Google Keep is a multimodal note-taking, organization, and list-making tool that exists as part of the G Suite for Education alongside applications such as Google Drive, Google Classroom, Google Forms, and Google Meet. With Google Keep, users can create, share, and organize written, audio-recorded, or image-associated notes. With this tool, educators can encourage their students to demonstrate their creative skills through note-taking and help students organize group projects and track their learning progress through collaborative to-do lists. By using the Google Chrome extension for Google Keep, students and teachers can bookmark and take notes about web pages for later use. Google Keep also has the same high level of accessibility and ease of use found in many other Google tools.
|Learning||Social constructivism & Connectivism|
|Ease of Use||★★★★★|

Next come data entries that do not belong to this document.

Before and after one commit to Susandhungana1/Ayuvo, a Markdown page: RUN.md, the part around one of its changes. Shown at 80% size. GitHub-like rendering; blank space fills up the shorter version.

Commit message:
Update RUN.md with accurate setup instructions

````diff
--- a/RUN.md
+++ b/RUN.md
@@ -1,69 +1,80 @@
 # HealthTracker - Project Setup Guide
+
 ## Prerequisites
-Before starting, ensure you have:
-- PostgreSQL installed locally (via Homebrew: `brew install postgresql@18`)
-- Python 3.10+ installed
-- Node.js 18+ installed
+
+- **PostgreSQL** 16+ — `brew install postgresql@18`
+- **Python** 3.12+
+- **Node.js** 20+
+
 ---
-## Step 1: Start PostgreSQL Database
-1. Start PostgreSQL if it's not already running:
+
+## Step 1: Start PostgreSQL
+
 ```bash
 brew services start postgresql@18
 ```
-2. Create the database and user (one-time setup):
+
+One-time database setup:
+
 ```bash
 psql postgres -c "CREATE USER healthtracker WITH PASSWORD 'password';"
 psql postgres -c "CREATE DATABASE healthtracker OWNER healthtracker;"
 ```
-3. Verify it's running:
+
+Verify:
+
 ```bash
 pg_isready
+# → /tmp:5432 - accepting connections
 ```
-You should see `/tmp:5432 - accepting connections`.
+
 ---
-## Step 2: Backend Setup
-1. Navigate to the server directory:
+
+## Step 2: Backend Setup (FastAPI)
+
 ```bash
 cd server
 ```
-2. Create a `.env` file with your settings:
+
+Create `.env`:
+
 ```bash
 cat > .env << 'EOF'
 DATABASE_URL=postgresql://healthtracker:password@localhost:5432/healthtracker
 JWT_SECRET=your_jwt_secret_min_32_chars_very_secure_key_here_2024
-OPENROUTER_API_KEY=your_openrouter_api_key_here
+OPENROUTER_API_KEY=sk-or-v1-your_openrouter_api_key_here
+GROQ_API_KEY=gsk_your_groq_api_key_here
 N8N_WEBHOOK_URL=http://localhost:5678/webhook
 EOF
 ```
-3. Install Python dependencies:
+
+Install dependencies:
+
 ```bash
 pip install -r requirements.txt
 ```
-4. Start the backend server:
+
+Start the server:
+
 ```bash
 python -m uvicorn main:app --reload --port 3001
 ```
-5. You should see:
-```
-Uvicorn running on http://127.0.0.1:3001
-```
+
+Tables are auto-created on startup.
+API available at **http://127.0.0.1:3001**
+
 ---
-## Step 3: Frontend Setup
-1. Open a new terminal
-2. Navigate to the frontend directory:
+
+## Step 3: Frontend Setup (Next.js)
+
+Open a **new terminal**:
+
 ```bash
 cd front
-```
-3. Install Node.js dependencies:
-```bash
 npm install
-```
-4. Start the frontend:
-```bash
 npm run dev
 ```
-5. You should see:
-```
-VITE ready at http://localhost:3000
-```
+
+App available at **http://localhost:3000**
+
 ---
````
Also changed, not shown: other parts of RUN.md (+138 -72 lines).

|ISTE*S||Empowered Learner, Knowledge Constructor, Creative Communicator, Global Collaborator|
Type of Learning
Google Keep supports learning through social constructivism and connectivism by enabling students to work, learn, and grow together through the use of technology in a collaborative fashion.
Ease of Use

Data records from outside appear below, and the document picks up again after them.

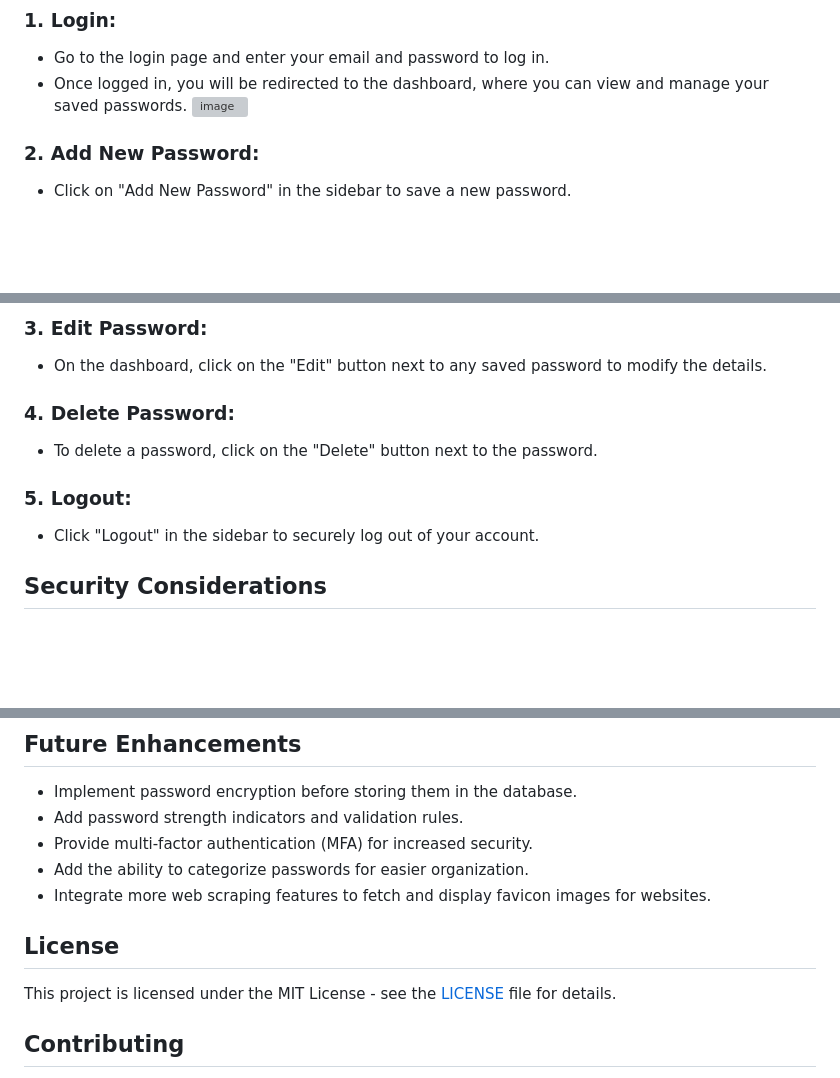
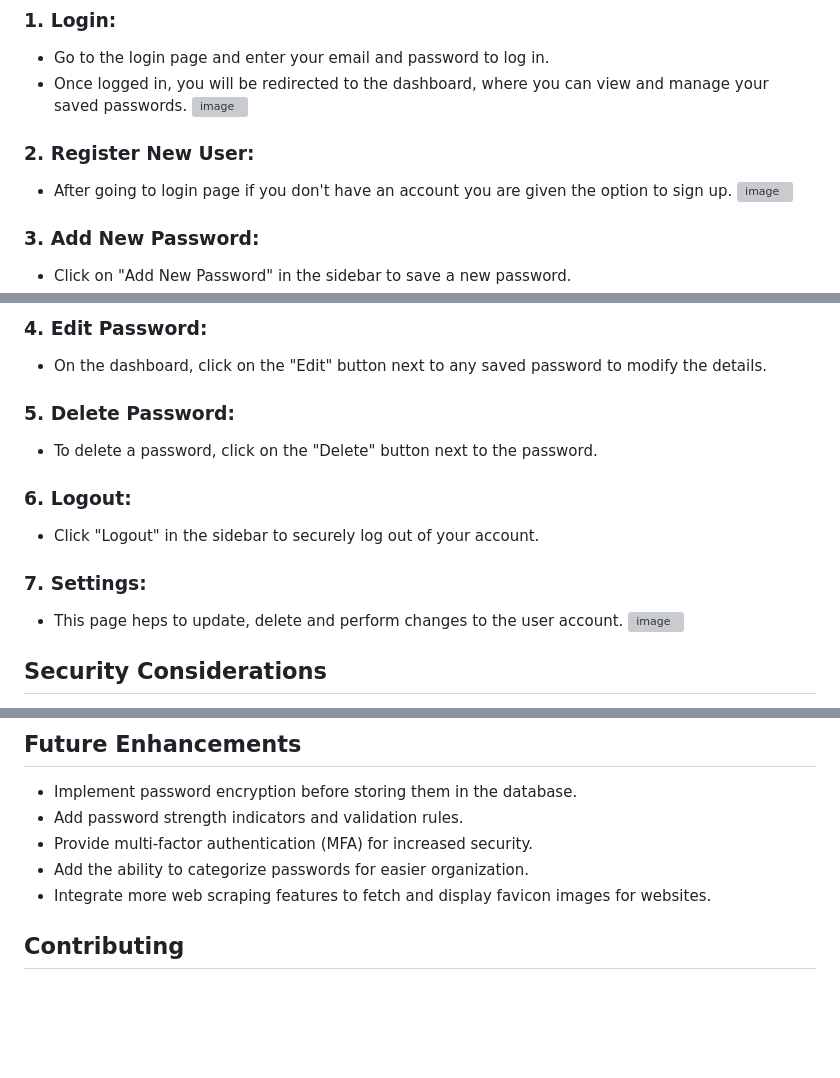
Before and after one commit to Olu-Richard/Password_Manager, a Markdown page: README.md, 3 parts joined by grey strips. Rendered like a GitHub page; blank space fills up the shorter version; grey boxes are pictures that could not be loaded.

```diff
--- a/README.md
+++ b/README.md
@@ -100,7 +100,10 @@ A secure password manager web application designed to store and manage your pass
    - Once logged in, you will be redirected to the dashboard, where you can view and manage your saved passwords.
      ![image](https://github.com/user-attachments/assets/7db7bfe8-b9ac-4b31-a2d1-9f57a387db5e)
 
+### 2. **Register New User**:
+- After going to login page if you don't have an account you are given the option to sign up.
+![image](https://github.com/user-attachments/assets/bcb4854c-b5e8-41e0-9ba8-8a707f9f177a)
 
-### 2. **Add New Password**:
+### 3. **Add New Password**:
    - Click on "Add New Password" in the sidebar to save a new password.
    - Enter the website, username, and password.
@@ -107,12 +112,15 @@ A secure password manager web application designed to store and manage your pass
 
-### 3. **Edit Password**:
+### 4. **Edit Password**:
    - On the dashboard, click on the "Edit" button next to any saved password to modify the details.
 
-### 4. **Delete Password**:
+### 5. **Delete Password**:
    - To delete a password, click on the "Delete" button next to the password.
 
-### 5. **Logout**:
+### 6. **Logout**:
    - Click "Logout" in the sidebar to securely log out of your account.
+### 7. **Settings**:
+ - This page heps to update, delete and perform changes to the user account.
+![image](https://github.com/user-attachments/assets/03b8d643-2360-43ce-a3ba-2c061858edc8)
 
 ## Security Considerations
 
@@ -127,9 +135,6 @@ A secure password manager web application designed to store and manage your pass
 - Add the ability to categorize passwords for easier organization.
 - Integrate more web scraping features to fetch and display favicon images for websites.
 
-## License
-
-This project is licensed under the MIT License - see the [LICENSE](LICENSE) file for details.
 
 ## Contributing
 
```
Also changed, not shown: other parts of README.md (+2 -0 lines).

As with many applications in the G Suite for Education, Google Keep is relatively intuitive to use. The plethora of icons come with descriptions that appear upon a quick hover with the mouse or pointer, and creating notes is similar to the process of creating documents in Google Drive. Even non-textual documents such as notes created as drawings or images are easy to add. This tool should present a low barrier to entry for most individuals, but especially those for whom the G Suite for Education is familiar.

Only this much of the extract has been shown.